The National Heritage Monument, made up of life-sized bronze statues of precolonial, colonial and anti-apartheid struggle heroes and heroines, at the Groenkloof Nature Reserve in Pretoria, was unveiled on 15 September.There are already more than 50 statues at the monument, but it will eventually house 400. Known as the Long Walk to Freedom, it reflects the country’s journey from the precolonial era to the early wars of dispossession, as well as encompassing the entire liberation struggle.
Some of the statues already erected include the likes of Walter and Albertina Sisulu, Yusuf Dadoo, Charlotte Maxeke, Solomon Tshekiso Plaatje, Alexander Simons, and King Mzilikazi Khumalo.Cast in bronze, struggle icons Walter and Albertina Sisulu will forever hold hands at the National Heritage Monument. (Image: Mayor of Tshwane, Facebook)A statue of Oliver Tambo, president of the African National Congress (ANC) from 1967 to 1991, is one of the first at the National Heritage Monument. (Image: Mayor of Tshwane, Facebook)The National Heritage Monument is made up of life-sized bronze statues of precolonial, colonial and anti-apartheid struggle heroes and heroines. (Image: Mayor of Tshwane, Facebook)“It will be a complex chronicle of our long walk to freedom,” said Gauteng Premier David Makhura. “It will tell the story that many men and women paid a supreme sacrifice to bring freedom in our land. It will tell the story that our freedom was not free.”

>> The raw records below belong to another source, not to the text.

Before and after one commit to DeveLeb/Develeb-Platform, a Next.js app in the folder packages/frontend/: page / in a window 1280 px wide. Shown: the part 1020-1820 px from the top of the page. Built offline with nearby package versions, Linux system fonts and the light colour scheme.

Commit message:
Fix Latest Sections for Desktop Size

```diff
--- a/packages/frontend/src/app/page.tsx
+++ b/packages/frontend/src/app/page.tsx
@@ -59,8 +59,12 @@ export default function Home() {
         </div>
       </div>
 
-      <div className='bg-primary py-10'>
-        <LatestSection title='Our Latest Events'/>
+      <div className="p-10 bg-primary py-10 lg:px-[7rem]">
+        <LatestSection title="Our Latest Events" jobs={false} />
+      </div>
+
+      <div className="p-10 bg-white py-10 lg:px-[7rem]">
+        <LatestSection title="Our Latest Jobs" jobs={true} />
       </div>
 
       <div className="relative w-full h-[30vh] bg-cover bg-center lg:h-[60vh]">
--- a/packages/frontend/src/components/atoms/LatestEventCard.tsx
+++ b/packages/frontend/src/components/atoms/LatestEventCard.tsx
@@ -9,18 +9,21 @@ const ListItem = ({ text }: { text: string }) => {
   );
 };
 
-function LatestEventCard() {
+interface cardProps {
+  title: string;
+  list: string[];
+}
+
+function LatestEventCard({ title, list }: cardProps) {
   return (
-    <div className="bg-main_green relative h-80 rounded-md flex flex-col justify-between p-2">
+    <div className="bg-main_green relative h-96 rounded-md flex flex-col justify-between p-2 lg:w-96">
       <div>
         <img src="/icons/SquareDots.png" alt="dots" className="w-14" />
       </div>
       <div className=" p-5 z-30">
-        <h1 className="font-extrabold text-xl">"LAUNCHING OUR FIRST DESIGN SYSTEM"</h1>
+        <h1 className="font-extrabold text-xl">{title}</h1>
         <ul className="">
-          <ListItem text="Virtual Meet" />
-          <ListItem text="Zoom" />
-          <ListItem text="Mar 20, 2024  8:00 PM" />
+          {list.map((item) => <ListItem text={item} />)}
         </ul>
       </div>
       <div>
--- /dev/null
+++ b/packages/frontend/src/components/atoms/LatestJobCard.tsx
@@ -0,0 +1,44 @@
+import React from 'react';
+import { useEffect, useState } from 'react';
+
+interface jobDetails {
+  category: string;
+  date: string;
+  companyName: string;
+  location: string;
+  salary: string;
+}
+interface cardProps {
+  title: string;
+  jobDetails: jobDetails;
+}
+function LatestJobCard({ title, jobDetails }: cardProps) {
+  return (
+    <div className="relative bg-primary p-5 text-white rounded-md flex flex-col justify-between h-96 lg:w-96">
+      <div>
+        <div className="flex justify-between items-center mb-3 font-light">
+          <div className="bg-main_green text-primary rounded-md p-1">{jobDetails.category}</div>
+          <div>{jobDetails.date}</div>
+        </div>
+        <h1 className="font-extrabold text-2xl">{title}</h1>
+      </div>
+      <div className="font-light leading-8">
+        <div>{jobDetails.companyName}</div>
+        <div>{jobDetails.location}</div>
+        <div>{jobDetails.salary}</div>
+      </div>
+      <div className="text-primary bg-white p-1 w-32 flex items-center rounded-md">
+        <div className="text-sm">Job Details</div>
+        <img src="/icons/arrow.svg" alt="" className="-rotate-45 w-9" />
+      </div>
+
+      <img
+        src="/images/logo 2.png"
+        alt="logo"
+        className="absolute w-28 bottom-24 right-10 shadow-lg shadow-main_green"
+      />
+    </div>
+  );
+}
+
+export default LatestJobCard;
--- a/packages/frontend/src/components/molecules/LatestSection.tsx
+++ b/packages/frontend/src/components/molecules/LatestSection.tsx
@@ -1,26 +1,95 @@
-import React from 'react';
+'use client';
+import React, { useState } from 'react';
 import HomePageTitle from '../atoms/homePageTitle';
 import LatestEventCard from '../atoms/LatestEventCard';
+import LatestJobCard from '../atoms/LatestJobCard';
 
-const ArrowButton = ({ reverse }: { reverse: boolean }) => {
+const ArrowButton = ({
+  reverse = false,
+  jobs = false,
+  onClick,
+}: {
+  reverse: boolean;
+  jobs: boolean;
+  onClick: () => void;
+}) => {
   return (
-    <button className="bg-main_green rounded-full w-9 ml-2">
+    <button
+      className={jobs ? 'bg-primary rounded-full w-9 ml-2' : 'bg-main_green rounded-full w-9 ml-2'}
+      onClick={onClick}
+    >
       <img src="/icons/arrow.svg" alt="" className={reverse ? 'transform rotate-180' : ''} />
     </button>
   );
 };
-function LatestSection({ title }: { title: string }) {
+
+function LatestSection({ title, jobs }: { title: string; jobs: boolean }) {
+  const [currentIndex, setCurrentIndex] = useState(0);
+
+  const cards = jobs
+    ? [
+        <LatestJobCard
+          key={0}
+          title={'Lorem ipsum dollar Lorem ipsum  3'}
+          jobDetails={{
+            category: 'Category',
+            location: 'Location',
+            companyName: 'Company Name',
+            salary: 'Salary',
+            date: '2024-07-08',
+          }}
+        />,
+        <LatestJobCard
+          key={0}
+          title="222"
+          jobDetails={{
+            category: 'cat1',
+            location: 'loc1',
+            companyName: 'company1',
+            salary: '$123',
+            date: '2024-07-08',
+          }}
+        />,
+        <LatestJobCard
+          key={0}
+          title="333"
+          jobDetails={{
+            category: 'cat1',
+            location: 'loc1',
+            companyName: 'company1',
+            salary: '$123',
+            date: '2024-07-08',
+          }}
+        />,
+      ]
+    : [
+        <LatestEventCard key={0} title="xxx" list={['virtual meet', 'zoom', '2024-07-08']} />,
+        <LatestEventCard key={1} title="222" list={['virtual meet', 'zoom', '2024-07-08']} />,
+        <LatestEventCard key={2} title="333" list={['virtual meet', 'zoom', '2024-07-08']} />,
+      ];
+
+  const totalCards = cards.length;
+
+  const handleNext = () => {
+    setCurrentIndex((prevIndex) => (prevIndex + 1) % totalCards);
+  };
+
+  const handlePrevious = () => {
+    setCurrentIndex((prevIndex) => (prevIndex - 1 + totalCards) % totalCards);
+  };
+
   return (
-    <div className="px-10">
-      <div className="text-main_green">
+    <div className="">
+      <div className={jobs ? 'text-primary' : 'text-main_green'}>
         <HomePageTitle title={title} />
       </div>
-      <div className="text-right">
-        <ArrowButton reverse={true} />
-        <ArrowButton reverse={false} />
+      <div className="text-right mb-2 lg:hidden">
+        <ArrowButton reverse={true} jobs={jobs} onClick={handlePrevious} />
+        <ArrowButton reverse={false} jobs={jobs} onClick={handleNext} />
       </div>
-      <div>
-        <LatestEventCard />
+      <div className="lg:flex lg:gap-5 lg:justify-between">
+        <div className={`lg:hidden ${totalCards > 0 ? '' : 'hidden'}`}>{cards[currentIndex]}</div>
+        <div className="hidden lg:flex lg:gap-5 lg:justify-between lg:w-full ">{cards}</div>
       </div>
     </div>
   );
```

A must see for tourists
“We want this to be a tourism attraction. We want it, in its completeness, to offer a number of things like hospitality and arts and crafts,” Tshwane Mayor Kgosientso Ramokgopa said on SABC news.”It’s going to be a major tourist attraction but also an area where a nation would be able to reflect so that we are able to plan for our future,” said Arts and Culture Minister Nathi Mthethwa.
Mthethwa said the South African story had been one-dimensional. This was being corrected through the heritage monument, which was giving a full picture of the country’s history.”We are writing our own story and it is important that we do that because we have to tell the world how we reached 27 April 1994,” Mthethwa said. It was also important to know our history, whether it was good or bad.